Work instructions:
Check every line below for the string "still", and copy the lines that contain it.

Input:
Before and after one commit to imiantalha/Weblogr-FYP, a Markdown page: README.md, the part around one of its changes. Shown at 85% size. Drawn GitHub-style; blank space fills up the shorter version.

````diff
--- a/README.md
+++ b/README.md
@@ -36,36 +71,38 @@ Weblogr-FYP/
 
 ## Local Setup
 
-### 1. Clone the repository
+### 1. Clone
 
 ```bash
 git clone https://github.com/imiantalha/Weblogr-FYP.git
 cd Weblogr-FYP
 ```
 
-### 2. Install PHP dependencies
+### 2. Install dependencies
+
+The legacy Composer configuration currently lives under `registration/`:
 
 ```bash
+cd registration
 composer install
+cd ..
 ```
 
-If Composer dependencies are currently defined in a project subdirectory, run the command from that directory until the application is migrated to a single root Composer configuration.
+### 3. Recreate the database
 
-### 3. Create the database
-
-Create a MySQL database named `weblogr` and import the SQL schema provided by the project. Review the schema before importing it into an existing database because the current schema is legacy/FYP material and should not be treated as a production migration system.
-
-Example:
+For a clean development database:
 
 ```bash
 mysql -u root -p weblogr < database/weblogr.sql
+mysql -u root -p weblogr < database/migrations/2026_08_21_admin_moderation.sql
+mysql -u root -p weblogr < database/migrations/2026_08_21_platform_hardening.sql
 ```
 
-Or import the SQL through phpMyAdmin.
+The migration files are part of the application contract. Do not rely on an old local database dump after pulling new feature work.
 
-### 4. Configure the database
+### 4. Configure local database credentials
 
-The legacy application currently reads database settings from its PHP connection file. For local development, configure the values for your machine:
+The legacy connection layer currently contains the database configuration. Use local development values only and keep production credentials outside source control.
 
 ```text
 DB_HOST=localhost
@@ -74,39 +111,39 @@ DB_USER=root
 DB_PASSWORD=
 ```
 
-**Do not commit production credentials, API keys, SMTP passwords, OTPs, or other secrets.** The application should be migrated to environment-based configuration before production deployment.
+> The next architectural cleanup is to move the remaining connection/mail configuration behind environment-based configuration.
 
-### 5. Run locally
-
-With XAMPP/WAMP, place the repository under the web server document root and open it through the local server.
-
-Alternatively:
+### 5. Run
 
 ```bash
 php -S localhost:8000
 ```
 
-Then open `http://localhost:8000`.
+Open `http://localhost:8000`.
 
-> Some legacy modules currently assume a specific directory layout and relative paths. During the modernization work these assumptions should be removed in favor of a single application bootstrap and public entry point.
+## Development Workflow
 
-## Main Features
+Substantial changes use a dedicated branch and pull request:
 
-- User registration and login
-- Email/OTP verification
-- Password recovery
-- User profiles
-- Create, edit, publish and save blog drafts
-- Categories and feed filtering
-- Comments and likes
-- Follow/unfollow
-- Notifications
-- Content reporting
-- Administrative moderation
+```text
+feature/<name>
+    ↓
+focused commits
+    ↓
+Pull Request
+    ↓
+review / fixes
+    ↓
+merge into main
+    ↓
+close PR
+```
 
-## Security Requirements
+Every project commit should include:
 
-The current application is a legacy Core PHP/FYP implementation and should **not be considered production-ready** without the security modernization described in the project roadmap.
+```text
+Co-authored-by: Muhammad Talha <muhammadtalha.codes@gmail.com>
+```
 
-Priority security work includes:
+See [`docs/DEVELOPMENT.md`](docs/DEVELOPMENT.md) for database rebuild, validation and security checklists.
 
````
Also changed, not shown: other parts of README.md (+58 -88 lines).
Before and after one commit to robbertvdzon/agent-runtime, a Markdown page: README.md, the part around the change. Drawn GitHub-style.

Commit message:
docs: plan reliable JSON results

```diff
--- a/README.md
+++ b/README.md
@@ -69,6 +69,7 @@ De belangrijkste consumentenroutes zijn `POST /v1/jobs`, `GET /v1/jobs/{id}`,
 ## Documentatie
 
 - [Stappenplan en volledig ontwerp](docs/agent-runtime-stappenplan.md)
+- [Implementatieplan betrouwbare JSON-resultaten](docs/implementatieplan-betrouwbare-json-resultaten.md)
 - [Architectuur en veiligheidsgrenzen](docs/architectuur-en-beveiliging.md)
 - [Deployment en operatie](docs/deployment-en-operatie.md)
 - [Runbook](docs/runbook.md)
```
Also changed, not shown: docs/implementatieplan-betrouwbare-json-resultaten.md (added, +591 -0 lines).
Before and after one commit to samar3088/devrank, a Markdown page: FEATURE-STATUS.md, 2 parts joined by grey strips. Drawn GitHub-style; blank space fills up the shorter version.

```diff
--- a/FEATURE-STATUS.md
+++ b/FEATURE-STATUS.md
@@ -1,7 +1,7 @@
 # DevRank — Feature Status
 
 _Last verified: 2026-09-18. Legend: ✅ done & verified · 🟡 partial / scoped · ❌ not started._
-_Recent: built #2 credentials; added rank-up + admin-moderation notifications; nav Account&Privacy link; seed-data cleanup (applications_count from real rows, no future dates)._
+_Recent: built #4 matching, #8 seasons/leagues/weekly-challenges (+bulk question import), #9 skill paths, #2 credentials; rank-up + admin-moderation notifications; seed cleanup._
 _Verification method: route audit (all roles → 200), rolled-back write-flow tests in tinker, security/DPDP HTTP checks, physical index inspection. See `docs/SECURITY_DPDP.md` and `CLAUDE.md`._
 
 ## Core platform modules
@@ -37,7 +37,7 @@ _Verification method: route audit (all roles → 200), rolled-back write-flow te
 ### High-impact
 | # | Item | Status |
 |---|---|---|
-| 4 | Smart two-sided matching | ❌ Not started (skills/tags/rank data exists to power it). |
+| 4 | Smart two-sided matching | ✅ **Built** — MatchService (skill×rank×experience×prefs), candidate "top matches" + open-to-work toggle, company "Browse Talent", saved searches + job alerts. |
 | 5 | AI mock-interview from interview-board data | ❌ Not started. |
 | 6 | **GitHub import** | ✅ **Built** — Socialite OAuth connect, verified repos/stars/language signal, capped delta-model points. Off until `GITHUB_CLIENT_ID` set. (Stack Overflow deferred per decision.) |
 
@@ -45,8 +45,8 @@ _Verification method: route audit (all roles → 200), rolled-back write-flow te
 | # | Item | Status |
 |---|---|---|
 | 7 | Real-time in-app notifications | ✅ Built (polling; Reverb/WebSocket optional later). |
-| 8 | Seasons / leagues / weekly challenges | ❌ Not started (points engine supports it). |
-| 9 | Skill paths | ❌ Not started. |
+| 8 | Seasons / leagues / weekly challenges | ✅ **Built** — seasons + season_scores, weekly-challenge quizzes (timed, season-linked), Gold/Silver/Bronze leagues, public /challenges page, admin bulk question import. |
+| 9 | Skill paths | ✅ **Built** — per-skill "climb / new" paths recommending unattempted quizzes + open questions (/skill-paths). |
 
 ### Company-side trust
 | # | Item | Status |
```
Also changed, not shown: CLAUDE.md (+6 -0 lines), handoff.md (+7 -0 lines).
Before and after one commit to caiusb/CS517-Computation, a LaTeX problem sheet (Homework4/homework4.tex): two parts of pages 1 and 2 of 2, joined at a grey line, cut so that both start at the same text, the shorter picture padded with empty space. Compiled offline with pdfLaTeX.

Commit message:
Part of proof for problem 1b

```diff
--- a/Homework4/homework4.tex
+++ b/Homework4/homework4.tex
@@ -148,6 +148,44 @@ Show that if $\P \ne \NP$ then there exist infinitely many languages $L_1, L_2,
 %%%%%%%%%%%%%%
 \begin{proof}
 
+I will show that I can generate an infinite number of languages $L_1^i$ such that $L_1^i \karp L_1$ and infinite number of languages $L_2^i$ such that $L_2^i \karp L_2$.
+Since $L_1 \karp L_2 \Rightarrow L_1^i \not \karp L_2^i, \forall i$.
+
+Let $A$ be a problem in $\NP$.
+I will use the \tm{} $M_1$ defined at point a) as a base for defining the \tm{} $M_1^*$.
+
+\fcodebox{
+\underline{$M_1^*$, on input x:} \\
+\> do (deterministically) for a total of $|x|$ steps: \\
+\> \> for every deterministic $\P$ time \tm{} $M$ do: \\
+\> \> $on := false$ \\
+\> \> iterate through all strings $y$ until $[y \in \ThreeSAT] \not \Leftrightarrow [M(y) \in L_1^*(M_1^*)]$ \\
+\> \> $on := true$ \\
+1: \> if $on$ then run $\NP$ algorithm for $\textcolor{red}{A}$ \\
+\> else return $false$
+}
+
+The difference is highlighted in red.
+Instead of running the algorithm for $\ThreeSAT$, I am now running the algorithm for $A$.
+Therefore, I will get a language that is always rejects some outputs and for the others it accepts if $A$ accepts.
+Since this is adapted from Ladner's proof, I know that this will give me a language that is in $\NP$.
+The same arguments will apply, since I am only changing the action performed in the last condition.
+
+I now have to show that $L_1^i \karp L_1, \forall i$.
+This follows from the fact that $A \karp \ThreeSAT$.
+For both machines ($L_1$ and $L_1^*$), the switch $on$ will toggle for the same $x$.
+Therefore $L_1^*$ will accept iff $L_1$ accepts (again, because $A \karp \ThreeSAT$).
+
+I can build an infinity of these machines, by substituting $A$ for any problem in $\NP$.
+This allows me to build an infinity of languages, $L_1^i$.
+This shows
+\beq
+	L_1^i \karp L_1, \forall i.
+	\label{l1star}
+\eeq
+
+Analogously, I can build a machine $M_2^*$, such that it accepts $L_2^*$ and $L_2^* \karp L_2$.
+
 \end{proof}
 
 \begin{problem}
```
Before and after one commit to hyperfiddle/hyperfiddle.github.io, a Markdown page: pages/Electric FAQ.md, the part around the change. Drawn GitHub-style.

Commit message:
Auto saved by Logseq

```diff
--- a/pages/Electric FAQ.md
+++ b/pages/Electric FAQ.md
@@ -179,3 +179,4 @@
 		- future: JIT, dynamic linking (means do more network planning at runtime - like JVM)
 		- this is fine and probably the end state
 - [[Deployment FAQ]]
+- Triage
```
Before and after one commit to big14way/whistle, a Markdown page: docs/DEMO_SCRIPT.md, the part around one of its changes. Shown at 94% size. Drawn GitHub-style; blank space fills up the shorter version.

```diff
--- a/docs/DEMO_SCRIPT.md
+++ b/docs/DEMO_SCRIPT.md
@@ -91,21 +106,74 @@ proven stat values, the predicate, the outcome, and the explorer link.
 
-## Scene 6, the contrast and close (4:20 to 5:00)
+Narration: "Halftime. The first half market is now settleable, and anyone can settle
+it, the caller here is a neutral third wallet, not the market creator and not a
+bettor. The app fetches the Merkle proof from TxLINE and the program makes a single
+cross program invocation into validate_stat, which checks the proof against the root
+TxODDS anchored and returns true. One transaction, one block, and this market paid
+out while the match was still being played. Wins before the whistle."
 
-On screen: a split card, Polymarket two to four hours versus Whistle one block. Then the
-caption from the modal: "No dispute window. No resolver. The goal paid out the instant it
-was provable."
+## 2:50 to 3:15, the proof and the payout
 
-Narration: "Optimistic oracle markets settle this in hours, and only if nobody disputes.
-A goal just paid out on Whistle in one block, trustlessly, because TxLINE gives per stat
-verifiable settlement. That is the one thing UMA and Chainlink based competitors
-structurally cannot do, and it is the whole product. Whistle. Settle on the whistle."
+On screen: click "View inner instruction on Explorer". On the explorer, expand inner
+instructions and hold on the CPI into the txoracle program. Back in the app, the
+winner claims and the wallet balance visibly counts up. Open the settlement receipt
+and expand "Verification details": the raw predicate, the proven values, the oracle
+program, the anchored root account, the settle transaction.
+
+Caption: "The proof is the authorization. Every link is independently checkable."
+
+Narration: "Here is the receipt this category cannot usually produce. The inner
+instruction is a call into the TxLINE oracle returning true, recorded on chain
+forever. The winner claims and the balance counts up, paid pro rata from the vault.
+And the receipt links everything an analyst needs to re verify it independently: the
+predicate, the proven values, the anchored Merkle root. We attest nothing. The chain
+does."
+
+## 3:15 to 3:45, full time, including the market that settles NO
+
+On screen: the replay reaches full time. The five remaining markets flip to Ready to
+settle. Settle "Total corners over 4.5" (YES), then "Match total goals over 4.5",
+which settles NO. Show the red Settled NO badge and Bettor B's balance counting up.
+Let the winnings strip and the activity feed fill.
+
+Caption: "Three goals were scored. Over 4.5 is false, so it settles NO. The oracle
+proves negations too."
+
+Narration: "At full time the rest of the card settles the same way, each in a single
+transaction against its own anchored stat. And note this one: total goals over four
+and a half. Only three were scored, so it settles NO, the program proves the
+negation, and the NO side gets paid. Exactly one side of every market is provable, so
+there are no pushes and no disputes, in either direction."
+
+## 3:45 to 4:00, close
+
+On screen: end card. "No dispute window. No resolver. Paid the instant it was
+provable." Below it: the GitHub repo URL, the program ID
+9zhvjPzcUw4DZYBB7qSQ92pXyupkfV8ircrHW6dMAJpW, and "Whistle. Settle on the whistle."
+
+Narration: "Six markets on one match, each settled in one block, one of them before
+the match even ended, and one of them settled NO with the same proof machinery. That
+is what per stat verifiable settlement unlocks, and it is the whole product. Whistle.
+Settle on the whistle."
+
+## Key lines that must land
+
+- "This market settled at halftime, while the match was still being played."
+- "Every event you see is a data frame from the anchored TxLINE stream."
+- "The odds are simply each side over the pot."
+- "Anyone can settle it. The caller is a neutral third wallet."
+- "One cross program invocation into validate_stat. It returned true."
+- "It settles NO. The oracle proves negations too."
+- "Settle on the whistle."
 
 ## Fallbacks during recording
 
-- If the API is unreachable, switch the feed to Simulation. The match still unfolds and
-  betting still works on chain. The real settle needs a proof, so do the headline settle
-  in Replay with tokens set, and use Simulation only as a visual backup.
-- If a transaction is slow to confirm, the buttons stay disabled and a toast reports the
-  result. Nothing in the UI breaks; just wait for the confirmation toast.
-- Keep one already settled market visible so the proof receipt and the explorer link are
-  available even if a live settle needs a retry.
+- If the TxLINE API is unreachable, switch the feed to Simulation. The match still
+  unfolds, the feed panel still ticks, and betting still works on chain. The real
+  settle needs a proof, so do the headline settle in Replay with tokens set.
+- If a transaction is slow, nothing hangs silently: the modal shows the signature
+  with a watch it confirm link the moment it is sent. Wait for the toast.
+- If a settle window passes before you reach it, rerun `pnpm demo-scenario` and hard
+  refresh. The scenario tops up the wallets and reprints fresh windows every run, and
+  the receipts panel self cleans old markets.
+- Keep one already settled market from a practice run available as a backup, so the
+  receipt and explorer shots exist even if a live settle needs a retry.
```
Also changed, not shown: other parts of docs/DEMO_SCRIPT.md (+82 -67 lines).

Result of the task:
+out while the match was still being played. Wins before the whistle."
+- "This market settled at halftime, while the match was still being played."
-- If the API is unreachable, switch the feed to Simulation. The match still unfolds and
-  betting still works on chain. The real settle needs a proof, so do the headline settle
+- If the TxLINE API is unreachable, switch the feed to Simulation. The match still
+  unfolds, the feed panel still ticks, and betting still works on chain. The real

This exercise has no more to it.